The episode stirred controversy in Northern Ireland over the brawl that occurred in the opening act of the episode. The brawl, between Irish and Northern Irish people, included Bart's line "Where are the IRA when you need them?"[12] Gregory Campbell, a British MP for East Londonderry in Northern Ireland said "The Simpsons is a humorous cartoon but the context of using a line like that about an organisation which caused so much death will lead people to have very mixed views, some people may take it as a light-hearted reference, while others who were affected by the real life violence of the IRA and are still suffering with that legacy, will not."[13] The line is usually cut from UK broadcasts of the episode.


  1. ^ a b "Fox Flash". Archived from the original on 2008-09-12. Retrieved 2008-09-06.
  2. ^ a b c d Robert Canning (2008-09-27). "IGN: Sex, Pies and Idiot Scrapes Review". IGN. Retrieved 2008-09-27. Italic or bold markup not allowed in: |publisher= (help)
  3. ^ Snierson, Dan (2008-07-02). "'The Simpsons': Denis Leary, Julia Louis-Dreyfus among next season's guest stars". Entertainment Weekly. Archived from the original on 2008-08-28. Retrieved 2008-07-05.

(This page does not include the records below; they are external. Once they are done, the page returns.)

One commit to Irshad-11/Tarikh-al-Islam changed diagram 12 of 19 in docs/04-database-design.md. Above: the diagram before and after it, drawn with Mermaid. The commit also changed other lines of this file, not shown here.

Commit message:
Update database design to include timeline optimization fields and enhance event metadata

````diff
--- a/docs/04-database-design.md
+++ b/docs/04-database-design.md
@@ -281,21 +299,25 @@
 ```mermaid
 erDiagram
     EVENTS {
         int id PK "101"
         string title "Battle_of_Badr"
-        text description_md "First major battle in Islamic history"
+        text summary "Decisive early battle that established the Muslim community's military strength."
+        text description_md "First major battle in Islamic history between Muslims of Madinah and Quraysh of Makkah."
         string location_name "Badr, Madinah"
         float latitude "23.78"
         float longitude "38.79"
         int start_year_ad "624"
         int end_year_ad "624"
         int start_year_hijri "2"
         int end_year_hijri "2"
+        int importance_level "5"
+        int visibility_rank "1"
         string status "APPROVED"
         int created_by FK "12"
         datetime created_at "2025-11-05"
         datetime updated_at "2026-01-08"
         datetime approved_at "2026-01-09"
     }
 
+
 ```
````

  4. ^ Wheat, Alynda (2008-07-26). "Comic-Con: 'The Simpsons'...coming to an end?". Entertainment Weekly. Retrieved 2008-07-26.
  5. ^ a b c Bierly, Mandy (2008-09-29). "Ratings: 'Desperate Housewives' returns to win Sunday night". Entertainment Weekly. Archived from the original on 2008-10-03. Retrieved 2008-09-29.
  6. ^ Christine M (2008-09-30). "The Simpsons - "Sex, Pies and Idiot Scrapes" (Episode 2001)". Recapist. Retrieved 2008-09-29.
  7. ^ a b c d e f Bates, James W.; Gimple, Scott M.; McCann, Jesse L.; Richmond, Ray; Seghers, Christine, eds. (2010). Simpsons World The Ultimate Episode Guide: Seasons 1–20 (1st ed.). Harper Collins Publishers. pp. 958–959. ISBN 978-0-00-738815-8.
  8. ^ a b Joel Brown (2008-09-25). "Welcome back, "Simpsons" - Talking With Al Jean". TV with MeeVee. Archived from the original on September 29, 2008. Retrieved 2008-09-29.
  9. ^ Bates, et al., p. 1024
  10. ^ Justin Gagnon (2008-09-25). "Animation Domination returns to Fox". The Daily Collegian. Archived from the original on 2008-12-01. Retrieved 2008-09-29.
  11. ^ Sim, Bernardo (2019-09-22). "The Simpsons: The Best Episode In Every Season, Ranked". Screen Rant. Retrieved 2019-09-22.
  12. ^ "Where are the IRA when you need them? - Bart Simpson". Belfast Telegraph. 2008-10-17. Retrieved 2008-10-20.
  13. ^ "Campbell not impressed with Simpsons humour". Londonderry Sentinel. 2008-10-15. Retrieved 2008-10-20.

External links